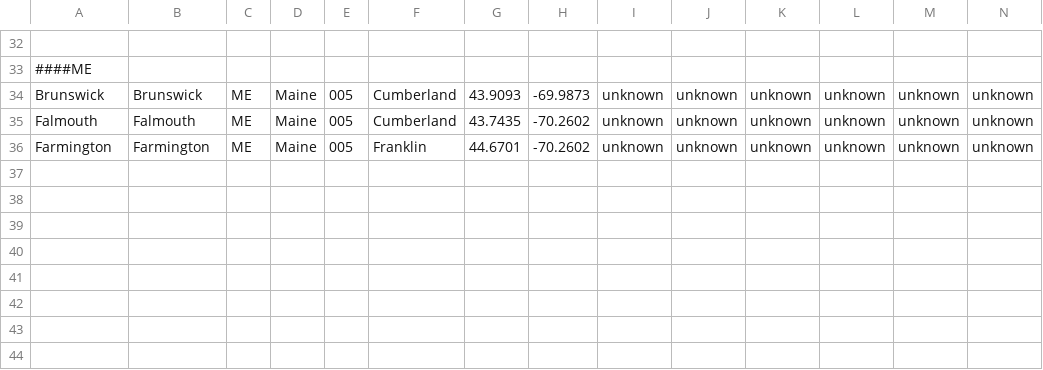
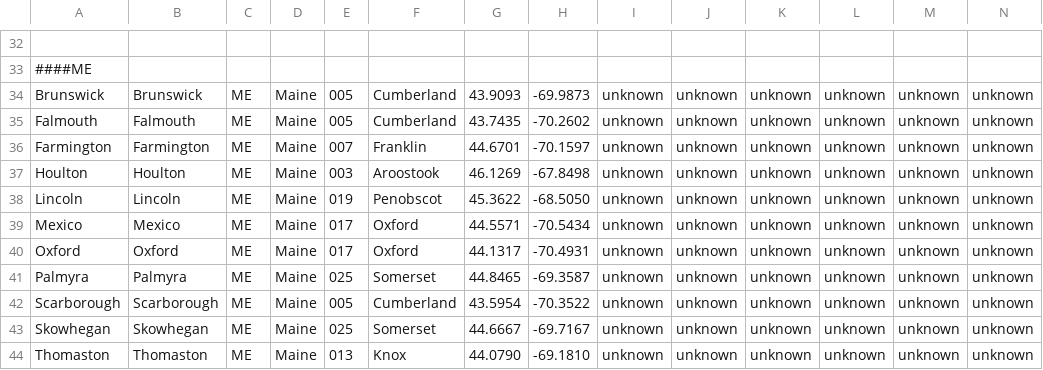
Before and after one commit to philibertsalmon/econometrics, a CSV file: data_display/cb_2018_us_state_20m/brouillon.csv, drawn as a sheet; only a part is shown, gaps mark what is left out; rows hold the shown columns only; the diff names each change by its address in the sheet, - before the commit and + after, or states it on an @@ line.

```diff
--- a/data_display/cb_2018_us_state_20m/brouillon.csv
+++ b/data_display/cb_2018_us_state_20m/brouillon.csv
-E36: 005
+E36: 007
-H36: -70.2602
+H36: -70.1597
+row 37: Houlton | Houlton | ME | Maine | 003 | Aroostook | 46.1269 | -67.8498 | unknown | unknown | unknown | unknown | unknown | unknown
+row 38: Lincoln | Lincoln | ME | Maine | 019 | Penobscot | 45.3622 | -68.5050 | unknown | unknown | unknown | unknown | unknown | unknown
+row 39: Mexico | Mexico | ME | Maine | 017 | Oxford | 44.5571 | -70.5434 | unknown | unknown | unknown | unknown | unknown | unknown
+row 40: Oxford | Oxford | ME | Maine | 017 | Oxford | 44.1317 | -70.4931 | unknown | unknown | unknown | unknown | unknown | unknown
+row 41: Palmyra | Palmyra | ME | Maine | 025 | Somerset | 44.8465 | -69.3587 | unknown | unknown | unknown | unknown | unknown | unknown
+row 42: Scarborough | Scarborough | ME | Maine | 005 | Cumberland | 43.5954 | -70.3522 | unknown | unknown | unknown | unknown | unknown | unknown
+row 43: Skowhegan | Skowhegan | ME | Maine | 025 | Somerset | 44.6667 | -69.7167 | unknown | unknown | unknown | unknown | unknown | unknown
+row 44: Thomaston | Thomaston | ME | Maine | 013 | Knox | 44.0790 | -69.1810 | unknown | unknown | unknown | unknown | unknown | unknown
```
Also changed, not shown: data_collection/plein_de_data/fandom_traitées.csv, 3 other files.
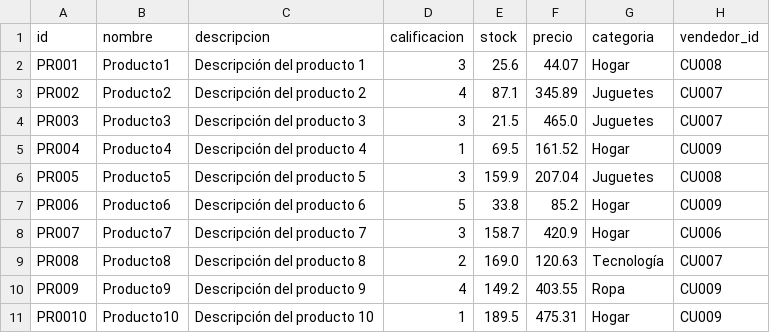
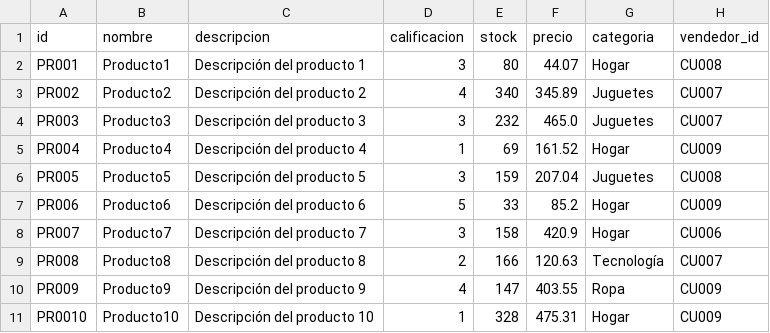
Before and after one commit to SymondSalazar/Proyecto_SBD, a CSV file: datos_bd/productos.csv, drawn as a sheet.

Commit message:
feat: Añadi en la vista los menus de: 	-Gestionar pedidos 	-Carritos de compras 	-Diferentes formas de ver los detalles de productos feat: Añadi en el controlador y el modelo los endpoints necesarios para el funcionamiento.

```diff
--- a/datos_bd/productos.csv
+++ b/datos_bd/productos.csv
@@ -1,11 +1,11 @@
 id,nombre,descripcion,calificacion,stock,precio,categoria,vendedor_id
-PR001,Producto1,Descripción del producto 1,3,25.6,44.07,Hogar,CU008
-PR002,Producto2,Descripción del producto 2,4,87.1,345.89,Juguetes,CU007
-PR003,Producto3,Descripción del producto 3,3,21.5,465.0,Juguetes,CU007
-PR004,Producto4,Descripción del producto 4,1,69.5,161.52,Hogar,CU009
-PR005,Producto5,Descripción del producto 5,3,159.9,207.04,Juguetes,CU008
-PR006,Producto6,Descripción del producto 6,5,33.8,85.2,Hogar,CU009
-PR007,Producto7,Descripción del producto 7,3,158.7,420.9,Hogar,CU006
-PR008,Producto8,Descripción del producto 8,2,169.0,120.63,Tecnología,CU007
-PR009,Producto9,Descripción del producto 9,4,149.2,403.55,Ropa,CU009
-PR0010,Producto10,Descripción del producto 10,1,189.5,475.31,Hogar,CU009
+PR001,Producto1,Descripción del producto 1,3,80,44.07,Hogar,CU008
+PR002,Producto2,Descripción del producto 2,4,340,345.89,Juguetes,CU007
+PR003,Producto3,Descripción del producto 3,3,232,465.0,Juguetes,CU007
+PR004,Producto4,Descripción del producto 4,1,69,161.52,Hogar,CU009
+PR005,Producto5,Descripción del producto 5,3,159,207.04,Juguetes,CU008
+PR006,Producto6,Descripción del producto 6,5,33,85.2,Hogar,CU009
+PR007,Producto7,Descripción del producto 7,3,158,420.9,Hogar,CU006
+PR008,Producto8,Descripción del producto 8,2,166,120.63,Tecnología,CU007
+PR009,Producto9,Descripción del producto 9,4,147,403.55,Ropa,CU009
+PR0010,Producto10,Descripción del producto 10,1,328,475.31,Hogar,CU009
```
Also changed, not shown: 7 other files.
---------------
WORK REQUEST:
Check each line of the data above for the string "Oxford", and copy the ones that have it.

EXERCISE SOLUTION:
+row 39: Mexico | Mexico | ME | Maine | 017 | Oxford | 44.5571 | -70.5434 | unknown | unknown | unknown | unknown | unknown | unknown
+row 40: Oxford | Oxford | ME | Maine | 017 | Oxford | 44.1317 | -70.4931 | unknown | unknown | unknown | unknown | unknown | unknown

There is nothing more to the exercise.